## Edit tracking data
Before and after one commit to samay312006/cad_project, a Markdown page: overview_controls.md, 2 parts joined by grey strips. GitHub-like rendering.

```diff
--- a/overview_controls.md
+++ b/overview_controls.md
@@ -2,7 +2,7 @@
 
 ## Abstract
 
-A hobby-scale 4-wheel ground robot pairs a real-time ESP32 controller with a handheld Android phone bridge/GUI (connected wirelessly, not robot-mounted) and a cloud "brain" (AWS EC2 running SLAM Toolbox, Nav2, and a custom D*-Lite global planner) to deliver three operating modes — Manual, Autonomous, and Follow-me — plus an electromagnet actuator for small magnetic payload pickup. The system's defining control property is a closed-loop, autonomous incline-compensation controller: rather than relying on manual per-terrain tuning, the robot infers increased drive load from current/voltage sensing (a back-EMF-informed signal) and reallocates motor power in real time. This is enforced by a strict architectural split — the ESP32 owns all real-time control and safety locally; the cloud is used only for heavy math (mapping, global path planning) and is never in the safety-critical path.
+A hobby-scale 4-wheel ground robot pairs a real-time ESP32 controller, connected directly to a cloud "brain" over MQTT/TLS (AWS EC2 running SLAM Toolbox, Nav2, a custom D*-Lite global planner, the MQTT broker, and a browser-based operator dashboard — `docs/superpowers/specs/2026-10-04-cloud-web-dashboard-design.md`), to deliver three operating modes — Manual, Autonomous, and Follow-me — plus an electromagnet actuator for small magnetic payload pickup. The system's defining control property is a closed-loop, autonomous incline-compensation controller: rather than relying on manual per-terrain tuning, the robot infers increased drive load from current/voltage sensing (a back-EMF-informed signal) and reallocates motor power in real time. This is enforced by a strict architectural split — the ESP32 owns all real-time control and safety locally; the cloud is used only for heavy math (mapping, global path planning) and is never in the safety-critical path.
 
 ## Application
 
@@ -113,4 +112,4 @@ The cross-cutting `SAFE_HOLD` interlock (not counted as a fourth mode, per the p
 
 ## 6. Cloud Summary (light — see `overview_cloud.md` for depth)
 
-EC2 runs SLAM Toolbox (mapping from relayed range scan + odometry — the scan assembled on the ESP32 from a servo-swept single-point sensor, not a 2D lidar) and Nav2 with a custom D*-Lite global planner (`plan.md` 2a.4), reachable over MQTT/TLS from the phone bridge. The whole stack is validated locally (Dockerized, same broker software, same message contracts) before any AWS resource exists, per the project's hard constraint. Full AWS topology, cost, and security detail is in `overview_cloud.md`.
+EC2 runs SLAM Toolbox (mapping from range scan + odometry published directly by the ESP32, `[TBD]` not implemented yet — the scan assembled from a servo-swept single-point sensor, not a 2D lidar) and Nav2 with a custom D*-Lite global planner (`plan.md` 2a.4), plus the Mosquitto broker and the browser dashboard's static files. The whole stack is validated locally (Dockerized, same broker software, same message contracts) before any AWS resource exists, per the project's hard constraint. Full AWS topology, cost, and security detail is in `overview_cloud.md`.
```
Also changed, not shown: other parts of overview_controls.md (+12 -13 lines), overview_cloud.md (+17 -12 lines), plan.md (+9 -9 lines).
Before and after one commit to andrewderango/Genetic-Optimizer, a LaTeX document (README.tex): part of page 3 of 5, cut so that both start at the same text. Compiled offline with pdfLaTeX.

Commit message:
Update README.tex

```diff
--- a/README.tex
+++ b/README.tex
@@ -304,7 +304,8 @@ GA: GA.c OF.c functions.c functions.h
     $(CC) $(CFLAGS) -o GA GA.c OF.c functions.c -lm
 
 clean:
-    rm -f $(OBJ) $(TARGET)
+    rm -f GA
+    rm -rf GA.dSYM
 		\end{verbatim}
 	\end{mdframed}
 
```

## Problem statement
Nothing is to be left out: set down all the records again exactly.

## Exercise result
Before and after one commit to samay312006/cad_project, a Markdown page: overview_controls.md, 2 parts joined by grey strips. GitHub-like rendering.

```diff
--- a/overview_controls.md
+++ b/overview_controls.md
@@ -2,7 +2,7 @@
 
 ## Abstract
 
-A hobby-scale 4-wheel ground robot pairs a real-time ESP32 controller with a handheld Android phone bridge/GUI (connected wirelessly, not robot-mounted) and a cloud "brain" (AWS EC2 running SLAM Toolbox, Nav2, and a custom D*-Lite global planner) to deliver three operating modes — Manual, Autonomous, and Follow-me — plus an electromagnet actuator for small magnetic payload pickup. The system's defining control property is a closed-loop, autonomous incline-compensation controller: rather than relying on manual per-terrain tuning, the robot infers increased drive load from current/voltage sensing (a back-EMF-informed signal) and reallocates motor power in real time. This is enforced by a strict architectural split — the ESP32 owns all real-time control and safety locally; the cloud is used only for heavy math (mapping, global path planning) and is never in the safety-critical path.
+A hobby-scale 4-wheel ground robot pairs a real-time ESP32 controller, connected directly to a cloud "brain" over MQTT/TLS (AWS EC2 running SLAM Toolbox, Nav2, a custom D*-Lite global planner, the MQTT broker, and a browser-based operator dashboard — `docs/superpowers/specs/2026-10-04-cloud-web-dashboard-design.md`), to deliver three operating modes — Manual, Autonomous, and Follow-me — plus an electromagnet actuator for small magnetic payload pickup. The system's defining control property is a closed-loop, autonomous incline-compensation controller: rather than relying on manual per-terrain tuning, the robot infers increased drive load from current/voltage sensing (a back-EMF-informed signal) and reallocates motor power in real time. This is enforced by a strict architectural split — the ESP32 owns all real-time control and safety locally; the cloud is used only for heavy math (mapping, global path planning) and is never in the safety-critical path.
 
 ## Application
 
@@ -113,4 +112,4 @@ The cross-cutting `SAFE_HOLD` interlock (not counted as a fourth mode, per the p
 
 ## 6. Cloud Summary (light — see `overview_cloud.md` for depth)
 
-EC2 runs SLAM Toolbox (mapping from relayed range scan + odometry — the scan assembled on the ESP32 from a servo-swept single-point sensor, not a 2D lidar) and Nav2 with a custom D*-Lite global planner (`plan.md` 2a.4), reachable over MQTT/TLS from the phone bridge. The whole stack is validated locally (Dockerized, same broker software, same message contracts) before any AWS resource exists, per the project's hard constraint. Full AWS topology, cost, and security detail is in `overview_cloud.md`.
+EC2 runs SLAM Toolbox (mapping from range scan + odometry published directly by the ESP32, `[TBD]` not implemented yet — the scan assembled from a servo-swept single-point sensor, not a 2D lidar) and Nav2 with a custom D*-Lite global planner (`plan.md` 2a.4), plus the Mosquitto broker and the browser dashboard's static files. The whole stack is validated locally (Dockerized, same broker software, same message contracts) before any AWS resource exists, per the project's hard constraint. Full AWS topology, cost, and security detail is in `overview_cloud.md`.
```
Also changed, not shown: other parts of overview_controls.md (+12 -13 lines), overview_cloud.md (+17 -12 lines), plan.md (+9 -9 lines).
Before and after one commit to andrewderango/Genetic-Optimizer, a LaTeX document (README.tex): part of page 3 of 5, cut so that both start at the same text. Compiled offline with pdfLaTeX.

Commit message:
Update README.tex

```diff
--- a/README.tex
+++ b/README.tex
@@ -304,7 +304,8 @@ GA: GA.c OF.c functions.c functions.h
     $(CC) $(CFLAGS) -o GA GA.c OF.c functions.c -lm
 
 clean:
-    rm -f $(OBJ) $(TARGET)
+    rm -f GA
+    rm -rf GA.dSYM
 		\end{verbatim}
 	\end{mdframed}
 
```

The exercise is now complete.